Similarly, here we are with a scientific community that is pretty chill with the idea that Mars has a wet past, but you're demanding "beyond a doubt" evidence. Most scientists aren't trying to prove Mars had a wet past any more, they accept that it had one. They're not trying to find out how wet, and over what periods, and what the conditions were in those waters, how long did it last, etc?
So, do I find your "stop science, I don't think we're sure beyond a doubt" to be utter fucking horseshit? Absolutely. Do I accept that we've got this "wet Mars" thing taped enough to stop working on if Mars was wet and start working on how wet Mars was? Again: absolutely.

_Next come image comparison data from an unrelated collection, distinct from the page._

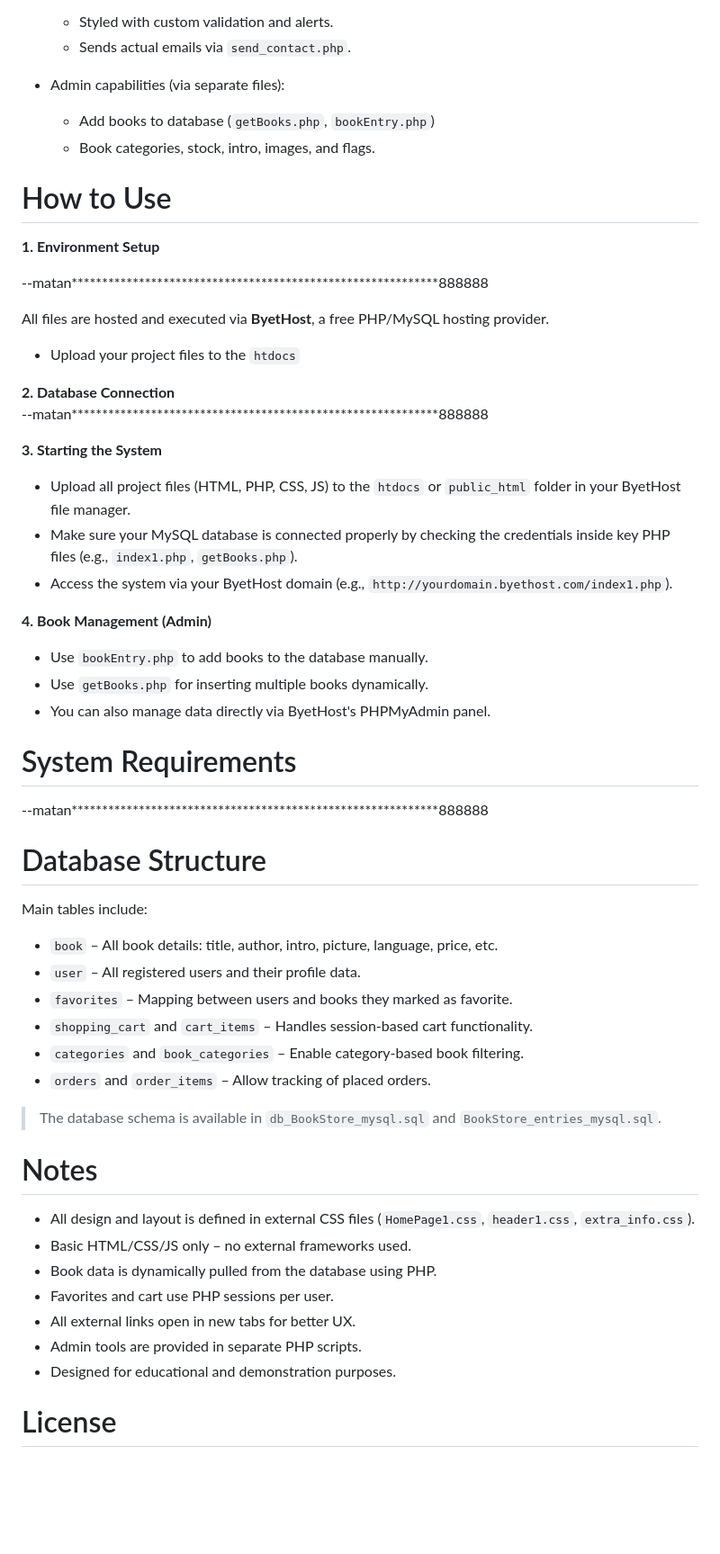
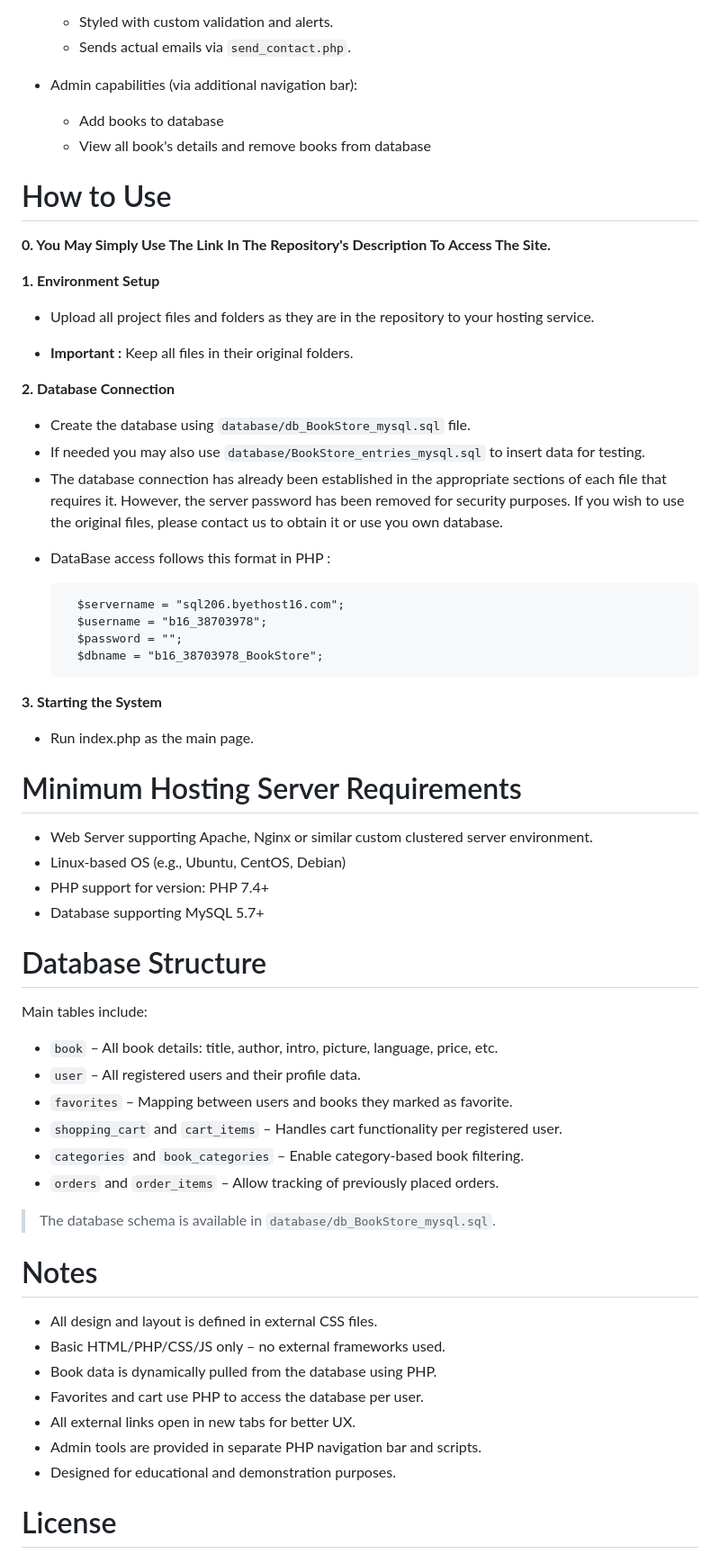
Before and after one commit to MadesX/MR.Book, a Markdown page: README.md, the part around one of its changes. Shown at 90% size. Rendered like a GitHub page; blank space fills up the shorter version.

```diff
--- a/README.md
+++ b/README.md
@@ -44,37 +46,42 @@ The system integrates client-side and server-side technologies with connection t
     - Styled with custom validation and alerts.
     - Sends actual emails via `send_contact.php`.
 
-* Admin capabilities (via separate files):
-    - Add books to database (`getBooks.php`, `bookEntry.php`)
-    - Book categories, stock, intro, images, and flags.
+* Admin capabilities (via additional navigation bar):
+    - Add books to database
+    - View all book's details and remove books from database
 
 # How to Use
 
+**0. You May Simply Use The Link In The Repository's Description To Access The Site.**
+
 **1. Environment Setup**
 
---matan************************************************************888888
+   - Upload all project files and folders as they are in the repository to your hosting service.
 
-All files are hosted and executed via **ByetHost**, a free PHP/MySQL hosting provider.
-
-- Upload your project files to the `htdocs`
+   * **Important :** Keep all files in their original folders.
 
 **2. Database Connection**
- --matan************************************************************888888
+
+   - Create the database using `database/db_BookStore_mysql.sql` file.
+   - If needed you may also use `database/BookStore_entries_mysql.sql` to insert data for testing.
+   - The database connection has already been established in the appropriate sections of each file that requires it. However, the server password has been removed for security purposes. If you wish to use the original files, please contact us to obtain it or use you own database.
+
+   * DataBase access follows this format in PHP :
+
+           $servername = "sql206.byethost16.com";
+           $username = "b16_38703978";
+           $password = "";
+           $dbname = "b16_38703978_BookStore";
 
 **3. Starting the System**
 
-- Upload all project files (HTML, PHP, CSS, JS) to the `htdocs` or `public_html` folder in your ByetHost file manager.
-- Make sure your MySQL database is connected properly by checking the credentials inside key PHP files (e.g., `index1.php`, `getBooks.php`).
-- Access the system via your ByetHost domain (e.g., `http://yourdomain.byethost.com/index1.php`).
+   - Run index.php as the main page.
 
-**4. Book Management (Admin)**
-
-- Use `bookEntry.php` to add books to the database manually.
-- Use `getBooks.php` for inserting multiple books dynamically.
-- You can also manage data directly via ByetHost's PHPMyAdmin panel.
-
-# System Requirements
---matan************************************************************888888
+# Minimum Hosting Server Requirements
+   - Web Server supporting Apache, Nginx or similar custom clustered server environment.
+   - Linux-based OS (e.g., Ubuntu, CentOS, Debian)
+   - PHP support for version: PHP 7.4+
+   - Database supporting MySQL 5.7+
 
 # Database Structure
 
@@ -83,20 +90,20 @@ Main tables include:
 - `book` – All book details: title, author, intro, picture, language, price, etc.
 - `user` – All registered users and their profile data.
 - `favorites` – Mapping between users and books they marked as favorite.
-- `shopping_cart` and `cart_items` – Handles session-based cart functionality.
+- `shopping_cart` and `cart_items` – Handles cart functionality per registered user.
 - `categories` and `book_categories` – Enable category-based book filtering.
-- `orders` and `order_items` – Allow tracking of placed orders.
+- `orders` and `order_items` – Allow tracking of previously placed orders.
 
-> The database schema is available in `db_BookStore_mysql.sql` and `BookStore_entries_mysql.sql`.
+> The database schema is available in `database/db_BookStore_mysql.sql`.
 
 # Notes
 
-- All design and layout is defined in external CSS files (`HomePage1.css`, `header1.css`, `extra_info.css`).
-- Basic HTML/CSS/JS only – no external frameworks used.
+- All design and layout is defined in external CSS files.
+- Basic HTML/PHP/CSS/JS only – no external frameworks used.
 - Book data is dynamically pulled from the database using PHP.
-- Favorites and cart use PHP sessions per user.
+- Favorites and cart use PHP to access the database per user.
 - All external links open in new tabs for better UX.
-- Admin tools are provided in separate PHP scripts.
+- Admin tools are provided in separate PHP navigation bar and scripts.
 - Designed for educational and demonstration purposes.
 
 # License
```
Also changed, not shown: other parts of README.md (+2 -9 lines).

Search hard enough, and you'll find someone with a science degree who will claim the Earth must be younger than 6000 years. If any when they can explain away all the evidence that leads the majority of scientists to accept the more mainstream theory of 4.6B (+/- 0.2B) years, I might listen to the Young Earth types.
Similarly, I am sure you can find a scientist to claim Mars couldn't possibly have been wet. If and when they can explain away all the evidence that leads the majority of scientists to accept the more mainstream theory of "wet Mars", I might listen to the Dry Mars types.
And if you don't like that, blow it out yer arse.